http://www.backcountry.com/store/sea...j5WNi&q=Nikwax"If you limit your choices only to what seems possible or reasonable, you disconnect yourself from what you truly want, and all that is left is a compromise." -Robert Fritz
"The clearest indication of character is what people find laughable." - Goethe
09-28-2009, 04:15 PM #16Registered User
- Join Date
- Mar 2008
- northern BC
I wash in the automatic washer with detergent to cleann away the dirt ,then I wash again in just water without detergent to get out all the detergent ,then I drench in revivex or grangers spray-on and thro in a hot dryer
I ran out of one or the other so I did half an arcteryx shell in revivex and the other half in grangers and then wore for a year ... they were pretty equal
09-28-2009, 05:24 PM #17
Lots of right on info already given here.
One thing to note, the TX direct wash in product is for 3 layer construction jackets, ie. where you can see the seam tape on the inside with a layer of light (often tricot) fabric over it.
If your jacket has a hanging mesh liner it's a 2 layer and you should use a spray on. The theory being that the mesh liner is a wicking layer and you don't want to make it repel water.
Above all else heed all warnings previously stated about not using traditional detergents, especially liquid, they have a surfactant that will strip the DWR coating off the fabric.
The best thing you can do on a regular basis for any technical garment is keep it clean. Dirt attracts water. When the fabric is dirty and the DWR is compromised you effectively shut off the moisture gradient that allows vapor to escape through whatever barrier is there whether it's a PU coating or Gore it's all the same concept. Then you get wet inside but it's coming from you not necessarily the outside.
Noteworthy data from Dr. Shitfacts: the human body gives off a tablespoon of water during a night's sleep, imagine how much comes out when you're working hard?
10-01-2009, 08:25 AM #18
10-01-2009, 03:42 PM #19
Some quality info.. Hutash/Big S/Ticket
What is missing is the core concept of how waterproof/breathable fabrics work. All W/B membranes/coatings work best when the outer fabric is dry. Once the outer fabric is wet, the temperature of the membrane/coating drops, resulting in a dewpoint condition within your shell. All vapor transmission stops at this point.

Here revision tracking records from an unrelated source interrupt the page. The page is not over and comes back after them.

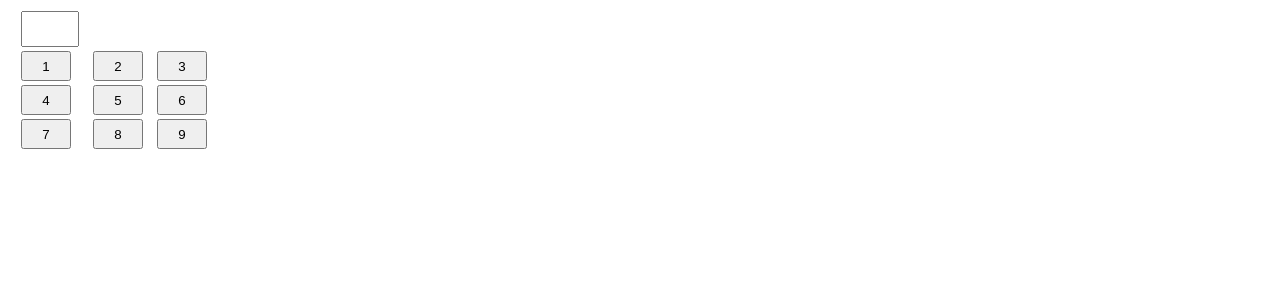
Repository: JungYOsup/Mini_project
Page: http://localhost/EsCape_Room/result_form.jsp
These files come from the project's save history. The page is drawn as it stood at one moment and after the next save; the edit follows.
The browser window is 1280 px wide. The pictures show the whole page.
The page is served by Tomcat 9. Other server files are loaded and not shown.

Above is the page before, as saved 2018-01-15 08:53:51.

### EsCape_Room/WebContent/result_form.jsp
<!--- 페이지 디렉티브<%--  <%@page %> --%> : JSP페이지에 대한 설정 정보를 지정 -->
<!--인코딩은 UTF-8이고 , html이다.  -->
<!--이렇게 3가지를 구성해줘야지 한글이 안깨짐  -->
<%@ page language="java" contentType="text/html; charset=UTF-8"%>
<%
	request.setCharacterEncoding("utf-8");
%>
<%
	response.setContentType("text/html; charset=UTF-8");
%>

<!-- <!DOCTYPE html PUBLIC "-//W3C//DTD HTML 4.01 Transitional//EN" "http://www.w3.org/TR/html4/loose.dtd"> HTML4버전     -->
<!DOCTYPE html>
<!--HTML5로 버전을 지정해줌 -->

<html>
<head>
<style type="text/css">

.a{

}

table input{

	margin-left:10px;
	width: 50px;
	height: 30px;
	text-align: center;


}

</style>
<script type="text/javascript"
	src="http://code.jquery.com/jquery-latest.js"></script>

<script type="text/javascript">


	//결과값을 넣는 번호판
	function inputText(number) {

		var a =$("input[name=text]").val();

		$("input[name=text]").val(a+number);


	}
</script>
<meta http-equiv="Content-Type" content="text/html; charset=UTF-8">
<title>Insert title here</title>
</head>
<body>
	<table>
		<tr>
			<td><input type="text" name="text" class="a"></td>
		</tr>

		<tr>
			<td><input type="button" value="1" onclick="inputText(this.value)"></td>
			<td><input type="button" value="2" onclick="inputText(this.value)"></td>
			<td><input type="button" value="3" onclick="inputText(this.value)"></td>
		</tr>
		<tr>
			<td><input type="button" value="4" onclick="inputText(this.value)"></td>
			<td><input type="button" value="5" onclick="inputText(this.value)"></td>
			<td><input type="button" value="6" onclick="inputText(this.value)"></td>
		</tr>
		<tr>
			<td><input type="button" value="7" onclick="inputText(this.value)"></td>
			<td><input type="button" value="8" onclick="inputText(this.value)"></td>
			<td><input type="button" value="9" onclick="inputText(this.value)"></td>
		</tr>




	</table>

</body>
</html>

After the next save:
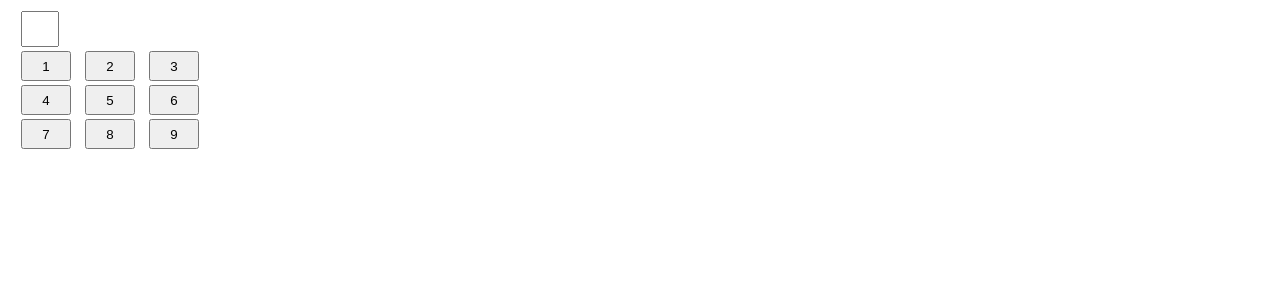
Saved 4 s later.
--- a/EsCape_Room/WebContent/result_form.jsp
+++ b/EsCape_Room/WebContent/result_form.jsp
@@ -18,7 +18,7 @@
 <style type="text/css">
 
 .a{
-
+	width: 30px;
 }
 
 table input{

Feeling cold and clammy yet? (In extreme cold conditions, this 'dewpoint' effect is unavoidable, thats why you see 3-ply gear. The vapor will freeze and build-up as a frost layer inside your jacket, linings hold this frost in between the layers. With a 3-ply, you can just shake it out.)
DWR coatings, factory or otherwise address this dewpoint condition. They provide much needed 'shedding' of water and dirt molecules. Once your fabric becomes wet or dirty (water will bond to the dirt very quickly), the water molecules now are in direct contact with the underlying W/B membrane/coating, lowering the temperature. This is not to say that now the water will pour thru the shell at this location, however, condensation inside your sleeve for example will collect at your elbow, giving you the impression your jacket is leaking. Shoulders are the other obvious location, vapor rises, condenses inside the jacket and now "my $550 shell sucks!".
The often overlooked fact is that if the membrane/coating can also get dirty (pores clog from sweat/oils/salt carried off your body as vapor) from the inside, wont that same 'contamination' cause a buildup as it passes thru the membrane/coating into the very fabric we are trying to keep dry with the DWR? The answer is yes, thus it is best to wash all W/B garments often, even a 'clean looking' shell can be filthy at the molecular level.
p.s. Spray-on DWR coatings work much better than the wash-ins, they only put the DWR where you want in, on the outside of the jacket. Just don't overkill, too much can clog up your W/B membrane/coating as well. Another reason not to wash-in these type of fabric treatments.
Last edited by Teh Poacher; 10-01-2009 at 03:57 PM.